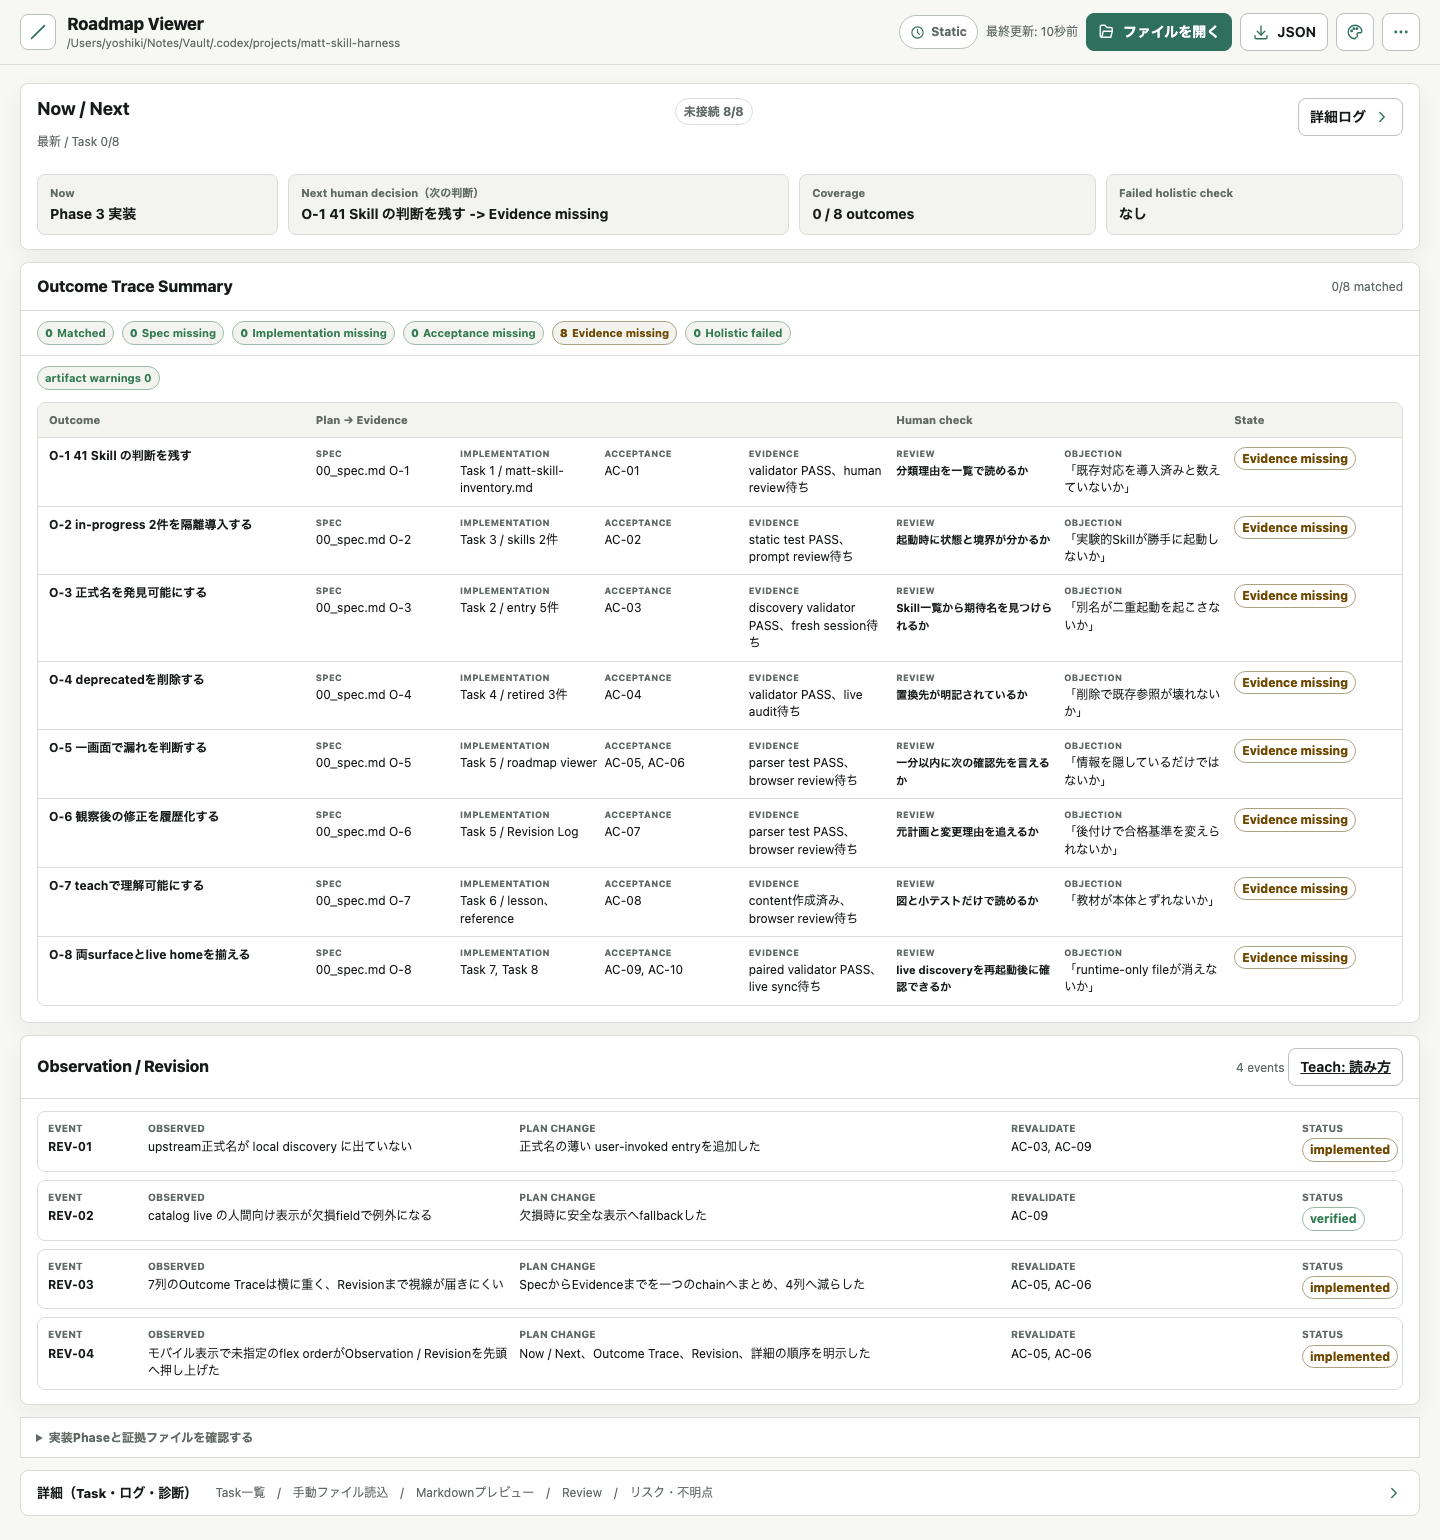
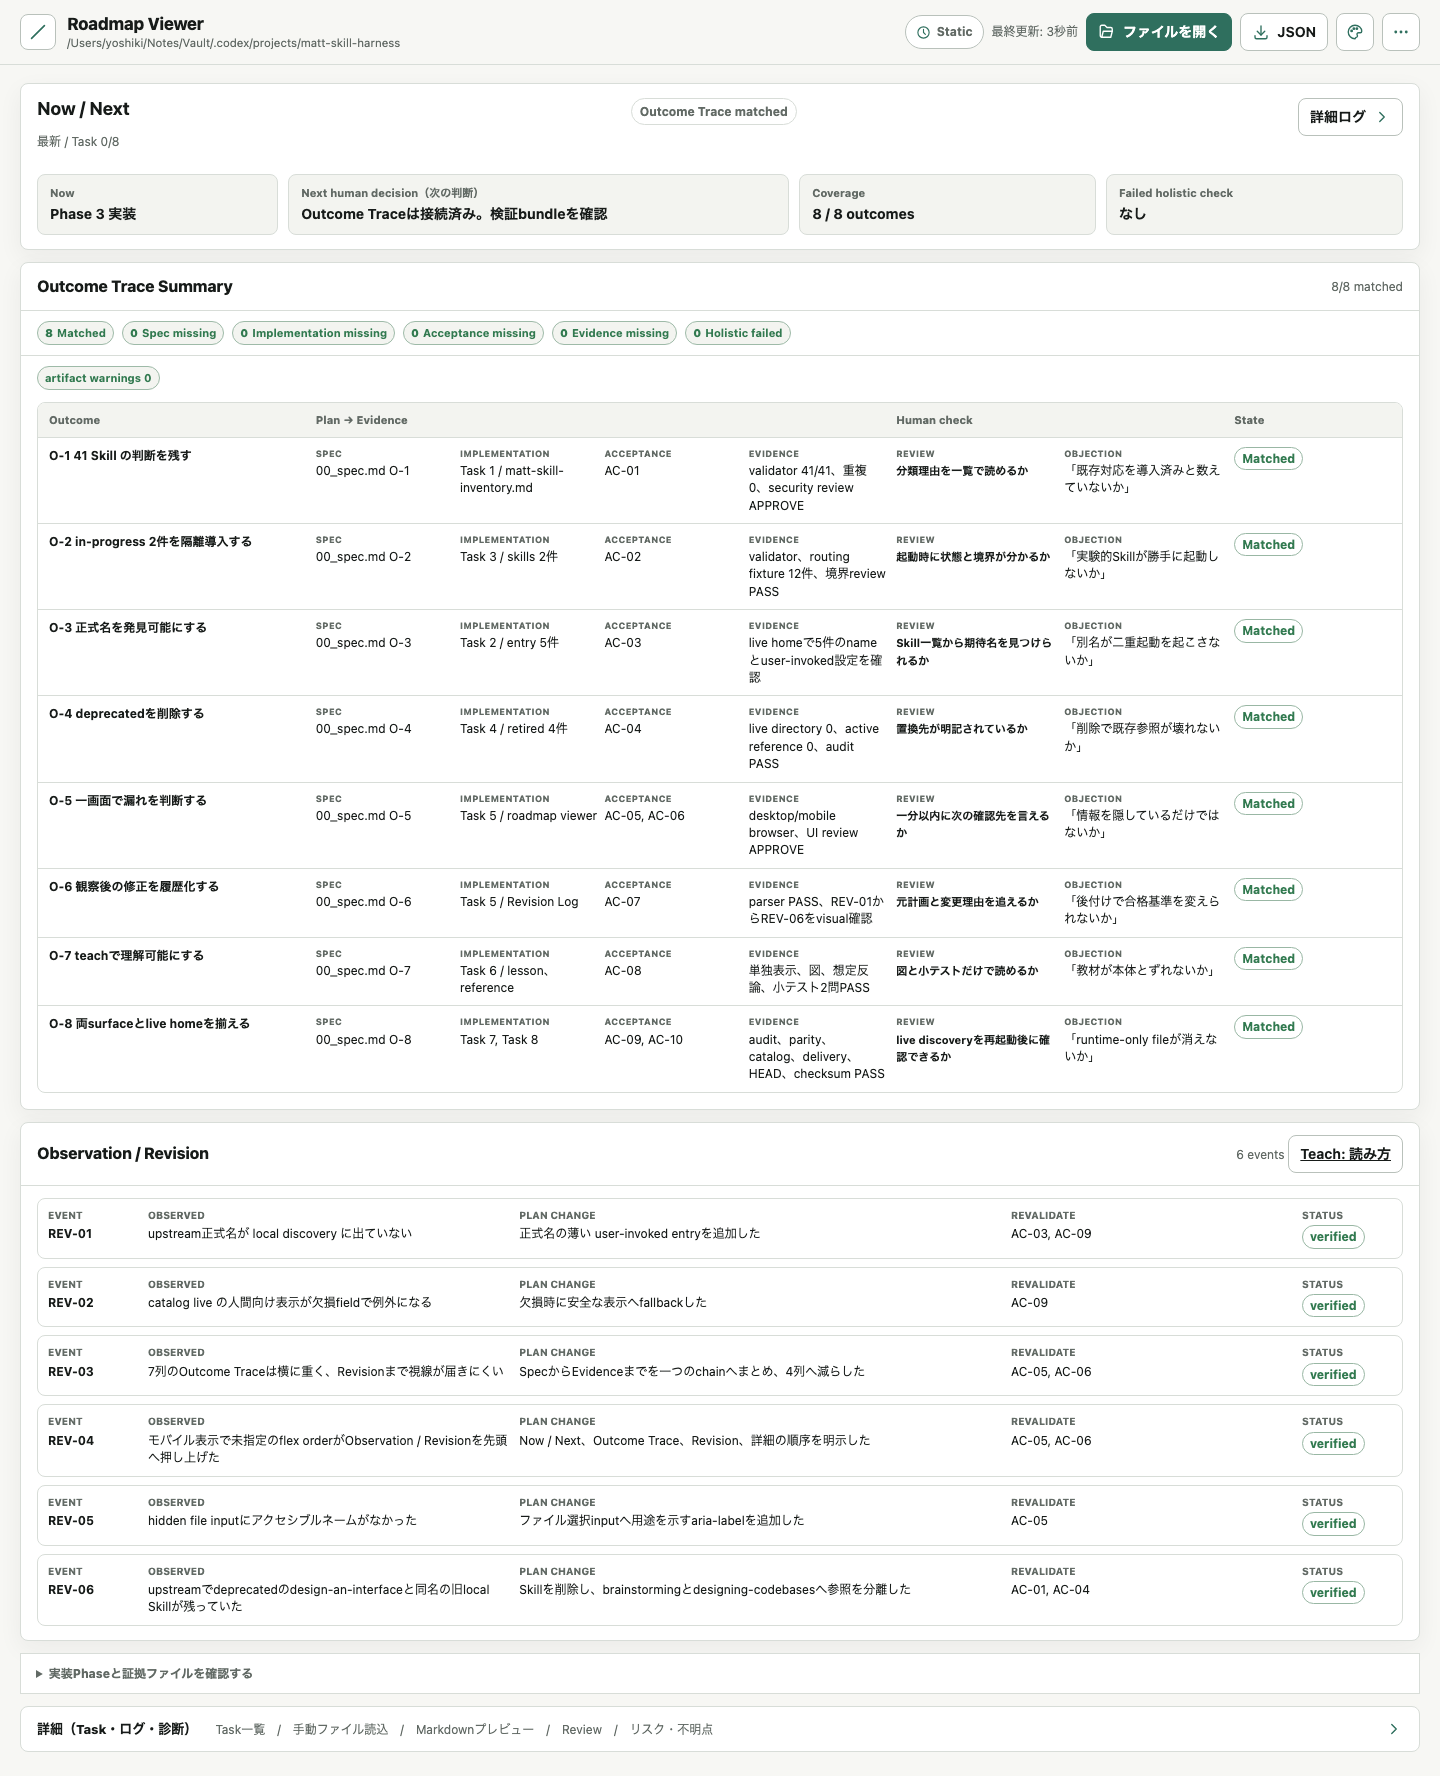
docs: Matt Skill検証証拠を確定

diff --git a/projects/matt-skill-harness/roadmap.html b/projects/matt-skill-harness/roadmap.html
@@ -1057,7 +1057,7 @@
 
   <div class="visually-hidden" id="state-announcer" role="status" aria-live="polite"></div>
   <div class="toast" id="toast" role="status" aria-live="polite"></div>
[2 lines of base64/hex data omitted]
   <script>
     /* ROADMAP_MODEL_START */
     const PHASES = [

diff --git a/projects/matt-skill-harness/90_verification.md b/projects/matt-skill-harness/90_verification.md
@@ -2,16 +2,37 @@
 
 ## Status
 
-pending
+PASS
 
-## Evidence to collect
+## Holistic Check
 
-- Skill inventory validator
-- trigger precision and non-trigger fixtures
-- governance unit tests
-- audit, parity, delivery
-- roadmap parser and browser tests
-- desktop, tablet, mobile screenshots
-- keyboard and accessibility checks
-- Codex and Claude exact SHA
-- runtime-only file before and after manifest
+PASS。計画、実装、合格基準、証拠、人間確認、反論、観察後の修正が8件すべて接続されている。
+
+## Acceptance evidence
+
+| Acceptance | Result | Evidence |
+| --- | --- | --- |
+| AC-01 | PASS | inventory 41行、重複0、各行に判定と理由 |
+| AC-02 | PASS | 2 Skillともuser-invoked、in-progress表示、外部送信なし。routing fixture 12件 |
+| AC-03 | PASS | live homeに正式名5件の`SKILL.md`が存在し、validatorでnameと起動権を確認 |
+| AC-04 | PASS | deprecated 4件のdirectoryとactive referenceが0。live audit PASS |
+| AC-05 | PASS | desktopとmobileのvisual review、reading order、horizontal overflow、accessible nameを確認 |
+| AC-06 | PASS | Outcome Trace parserと8行のhuman review、objectionを確認 |
+| AC-07 | PASS | REV-01からREV-06を表示し、各変更に再検証先がある |
+| AC-08 | PASS | lessonとreferenceを単独表示し、図、想定反論、2問の小テストを操作確認 |
+| AC-09 | PASS | Python roadmap 36件、Node 27件、governance 98件がPASS。audit、parity、catalog、deliveryもPASS |
+| AC-10 | PASS | source、live、origin/mainの一致を確認。設定checksumとruntime-only fileは同期前後で維持 |
+
+## Runtime preservation
+
+- Codex：`cc-switch-model-catalog.json`、`mcp-oauth-locks/`、`scripts/__pycache__/`、`skills/hatch-pet/`、`transcription-history.jsonl`を保持した。
+- Claude：既存のruntime project directory 27件を保持した。
[2 lines of base64/hex data omitted]
+
+## Browser evidence
+
+- desktop 1440×1000：横overflowなし、読順PASS、重複IDと無名controlなし。
+- mobile 390×844：Now / Next、Outcome Trace、Observation / Revision、詳細の順序でPASS。
+- teach lesson：2問とも正答feedbackを実操作で確認。
+- screenshot：`artifacts/screenshots/roadmap-desktop.png`、`roadmap-mobile.png`、`teach-lesson.png`。

diff --git a/projects/matt-skill-harness/80_review.md b/projects/matt-skill-harness/80_review.md
@@ -2,13 +2,35 @@
 
 ## Status
 
-pending
+APPROVE
 
-## Review questions
+## Final severity
 
-- CRITICAL：削除対象に未置換の参照が残っていないか。
-- CRITICAL：live syncがruntime-only fileやsecretを上書きしないか。
-- IMPORTANT：正式名entryが同じskillの二重自動起動を作らないか。
-- IMPORTANT：first screenだけで未達と次の人間判断が分かるか。
-- IMPORTANT：計画変更がacceptanceの形骸化に使えないか。
-- MINOR：teach lessonの図とロードマップの用語が一致しているか。
+- CRITICAL：0
+- IMPORTANT：0
+- MINOR：0
+
+## Review rounds
+
+| Round | Focus | Result |
+| --- | --- | --- |
+| 1 | governance、provenance、symlink、estate hold | 指摘を修正 |
+| 2 | roadmap情報設計、first screen、mobile trace | APPROVE |
+| 2 | accessibility、keyboard、name、reading order、contrast | APPROVE |
+| 3 | deprecated 4件、snapshot、routing、live audit | APPROVE |
+
+## Resolved findings
+
+- `design-an-interface`を含む4件へretired setを修正した。
+- `roadmap-snapshot.json`も`--json`で再生成し、sourceとのずれを解消した。
+- mobileの順序をNow / Next、Outcome Trace、Revision、詳細へ固定した。
+- hidden file inputへaccessible nameを追加した。
+- Codex selectorを反映したlive estate 493件へlockを再整合した。
+
+## Final checks
+
+- live audit、parity、catalog、delivery：PASS。
+- governance unit test：98件PASS、5件skip。
+- roadmap Python：36件PASS。
+- roadmap Node：27件PASS。
+- 独立review：security、UI、accessibilityがすべてAPPROVE。

diff --git a/projects/matt-skill-harness/team-journal.md b/projects/matt-skill-harness/team-journal.md
@@ -4,33 +4,33 @@
 
 - Goal Gate：PASS
 - Lane：user-scope governance と harness implementation
-- Outcome Trace：実装接続済み8、evidence収集中、holistic pending
+- Outcome Trace：8/8 matched、holistic PASS
 - Review Heat：標準。governance、UI、accessibility を直接検証する。
-- 現在の周：1
+- 現在の周：3
 
 ## Outcome Trace
 
 | Outcome | Requirement | Implementation | Acceptance | Evidence | Human Review | Objection | State |
 | --- | --- | --- | --- | --- | --- | --- | --- |
-| O-1 41 Skill の判断を残す | 00_spec.md O-1 | Task 1 / matt-skill-inventory.md | AC-01 | validator PASS、human review待ち | 分類理由を一覧で読めるか | 「既存対応を導入済みと数えていないか」 | missing-evidence |
-| O-2 in-progress 2件を隔離導入する | 00_spec.md O-2 | Task 3 / skills 2件 | AC-02 | static test PASS、prompt review待ち | 起動時に状態と境界が分かるか | 「実験的Skillが勝手に起動しないか」 | missing-evidence |
-| O-3 正式名を発見可能にする | 00_spec.md O-3 | Task 2 / entry 5件 | AC-03 | discovery validator PASS、fresh session待ち | Skill一覧から期待名を見つけられるか | 「別名が二重起動を起こさないか」 | missing-evidence |
-| O-4 deprecatedを削除する | 00_spec.md O-4 | Task 4 / retired 4件 | AC-04 | validator PASS、live audit待ち | 置換先が明記されているか | 「削除で既存参照が壊れないか」 | missing-evidence |
-| O-5 一画面で漏れを判断する | 00_spec.md O-5 | Task 5 / roadmap viewer | AC-05, AC-06 | parser test PASS、browser review待ち | 一分以内に次の確認先を言えるか | 「情報を隠しているだけではないか」 | missing-evidence |
-| O-6 観察後の修正を履歴化する | 00_spec.md O-6 | Task 5 / Revision Log | AC-07 | parser test PASS、browser review待ち | 元計画と変更理由を追えるか | 「後付けで合格基準を変えられないか」 | missing-evidence |
-| O-7 teachで理解可能にする | 00_spec.md O-7 | Task 6 / lesson、reference | AC-08 | content作成済み、browser review待ち | 図と小テストだけで読めるか | 「教材が本体とずれないか」 | missing-evidence |
-| O-8 両surfaceとlive homeを揃える | 00_spec.md O-8 | Task 7, Task 8 | AC-09, AC-10 | paired validator PASS、live sync待ち | live discoveryを再起動後に確認できるか | 「runtime-only fileが消えないか」 | missing-evidence |
+| O-1 41 Skill の判断を残す | 00_spec.md O-1 | Task 1 / matt-skill-inventory.md | AC-01 | validator 41/41、重複0、security review APPROVE | 分類理由を一覧で読めるか | 「既存対応を導入済みと数えていないか」 | matched |
+| O-2 in-progress 2件を隔離導入する | 00_spec.md O-2 | Task 3 / skills 2件 | AC-02 | validator、routing fixture 12件、境界review PASS | 起動時に状態と境界が分かるか | 「実験的Skillが勝手に起動しないか」 | matched |
+| O-3 正式名を発見可能にする | 00_spec.md O-3 | Task 2 / entry 5件 | AC-03 | live homeで5件のnameとuser-invoked設定を確認 | Skill一覧から期待名を見つけられるか | 「別名が二重起動を起こさないか」 | matched |
+| O-4 deprecatedを削除する | 00_spec.md O-4 | Task 4 / retired 4件 | AC-04 | live directory 0、active reference 0、audit PASS | 置換先が明記されているか | 「削除で既存参照が壊れないか」 | matched |
+| O-5 一画面で漏れを判断する | 00_spec.md O-5 | Task 5 / roadmap viewer | AC-05, AC-06 | desktop/mobile browser、UI review APPROVE | 一分以内に次の確認先を言えるか | 「情報を隠しているだけではないか」 | matched |
+| O-6 観察後の修正を履歴化する | 00_spec.md O-6 | Task 5 / Revision Log | AC-07 | parser PASS、REV-01からREV-06をvisual確認 | 元計画と変更理由を追えるか | 「後付けで合格基準を変えられないか」 | matched |
+| O-7 teachで理解可能にする | 00_spec.md O-7 | Task 6 / lesson、reference | AC-08 | 単独表示、図、想定反論、小テスト2問PASS | 図と小テストだけで読めるか | 「教材が本体とずれないか」 | matched |
+| O-8 両surfaceとlive homeを揃える | 00_spec.md O-8 | Task 7, Task 8 | AC-09, AC-10 | audit、parity、catalog、delivery、HEAD、checksum PASS | live discoveryを再起動後に確認できるか | 「runtime-only fileが消えないか」 | matched |
 
 ## Revision Log
 
 | ID | Observed | Plan change | Revalidate | Status |
 | --- | --- | --- | --- | --- |
-| REV-01 | upstream正式名が local discovery に出ていない | 正式名の薄い user-invoked entryを追加した | AC-03, AC-09 | implemented |
+| REV-01 | upstream正式名が local discovery に出ていない | 正式名の薄い user-invoked entryを追加した | AC-03, AC-09 | verified |
 | REV-02 | catalog live の人間向け表示が欠損fieldで例外になる | 欠損時に安全な表示へfallbackした | AC-09 | verified |
-| REV-03 | 7列のOutcome Traceは横に重く、Revisionまで視線が届きにくい | SpecからEvidenceまでを一つのchainへまとめ、4列へ減らした | AC-05, AC-06 | implemented |
-| REV-04 | モバイル表示で未指定のflex orderがObservation / Revisionを先頭へ押し上げた | Now / Next、Outcome Trace、Revision、詳細の順序を明示した | AC-05, AC-06 | implemented |
-| REV-05 | hidden file inputにアクセシブルネームがなかった | ファイル選択inputへ用途を示すaria-labelを追加した | AC-05 | implemented |
-| REV-06 | upstreamでdeprecatedの`design-an-interface`と同名の旧local Skillが残っていた | Skillを削除し、`brainstorming`と`designing-codebases`へ参照を分離した | AC-01, AC-04 | implemented |
+| REV-03 | 7列のOutcome Traceは横に重く、Revisionまで視線が届きにくい | SpecからEvidenceまでを一つのchainへまとめ、4列へ減らした | AC-05, AC-06 | verified |
+| REV-04 | モバイル表示で未指定のflex orderがObservation / Revisionを先頭へ押し上げた | Now / Next、Outcome Trace、Revision、詳細の順序を明示した | AC-05, AC-06 | verified |
+| REV-05 | hidden file inputにアクセシブルネームがなかった | ファイル選択inputへ用途を示すaria-labelを追加した | AC-05 | verified |
+| REV-06 | upstreamでdeprecatedの`design-an-interface`と同名の旧local Skillが残っていた | Skillを削除し、`brainstorming`と`designing-codebases`へ参照を分離した | AC-01, AC-04 | verified |
 
 ## Decision Log
 

diff --git a/projects/matt-skill-harness/40_progress.md b/projects/matt-skill-harness/40_progress.md
@@ -6,4 +6,13 @@
 - [x] Goal、Sprint Contract、Outcome Traceを作成した。
 - [x] Skill discoveryとdeprecated削除を実装した。
 - [x] Roadmapとteach lessonを実装した。
-- [ ] 両repoとlive homeを検証する。
+- [x] 両repoとlive homeを検証した。
+
+## Final
+
+- 41 Skill inventory：41/41 判定済み。
+- user-invoked entry：5/5 導入済み。
+- in-progress cohort：2/2 境界付きで導入済み。
+- deprecated：4/4 runtimeから削除済み。
+- Outcome Trace：8/8 implementation、acceptance、evidenceへ接続済み。
+- live governance：audit、parity、catalog、deliveryがPASS。

diff --git a/projects/matt-skill-harness/05_log.md b/projects/matt-skill-harness/05_log.md
@@ -48,3 +48,12 @@
 - Playwrightの`iPhone 13`指定は未導入WebKitを要求して失敗したため、Chromiumの390×844 viewportへ切り替えて同じresponsive layoutを確認した。
 - accessibility直接検証でhidden file inputのname欠落を検出し、`aria-label`と回帰テストを追加した。
 - 全41件の再照合で、deprecated名`design-an-interface`の旧local Skillが残る矛盾を検出した。旧sub-agent API前提でもあるため削除し、`brainstorming`と`designing-codebases`へ参照を分離した。
+
+## 2026-07-19 12:24 JST
+
+- Phase 4：独立reviewでstaleな`roadmap-snapshot.json`、retired routingの1件不足、空directoryを検出した。
+- 修正：roadmapを`--json`付きで再生成し、retired 4件のroutingとdirectory absenceを揃えた。
+- 修正：synthetic estate生成時にCodex selector 8件を落としていたため、live `estate-plan`の493件を正本として再生成した。
+- fresh検証：governance audit、parity、catalog、deliveryはすべてPASSした。
+- fresh検証：source、live、origin/mainのHEAD一致とruntime-only file、設定checksumの不変を確認した。
+- Phase 5：security、UI、accessibilityの独立reviewはCRITICAL 0、IMPORTANT 0、MINOR 0でAPPROVEした。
====
In the lines above, find the word "interface" and copy each line that contains it.

- FINAL ANSWER:
+- `design-an-interface`を含む4件へretired setを修正した。
-| REV-06 | upstreamでdeprecatedの`design-an-interface`と同名の旧local Skillが残っていた | Skillを削除し、`brainstorming`と`designing-codebases`へ参照を分離した | AC-01, AC-04 | implemented |
+| REV-06 | upstreamでdeprecatedの`design-an-interface`と同名の旧local Skillが残っていた | Skillを削除し、`brainstorming`と`designing-codebases`へ参照を分離した | AC-01, AC-04 | verified |
 - 全41件の再照合で、deprecated名`design-an-interface`の旧local Skillが残る矛盾を検出した。旧sub-agent API前提でもあるため削除し、`brainstorming`と`designing-codebases`へ参照を分離した。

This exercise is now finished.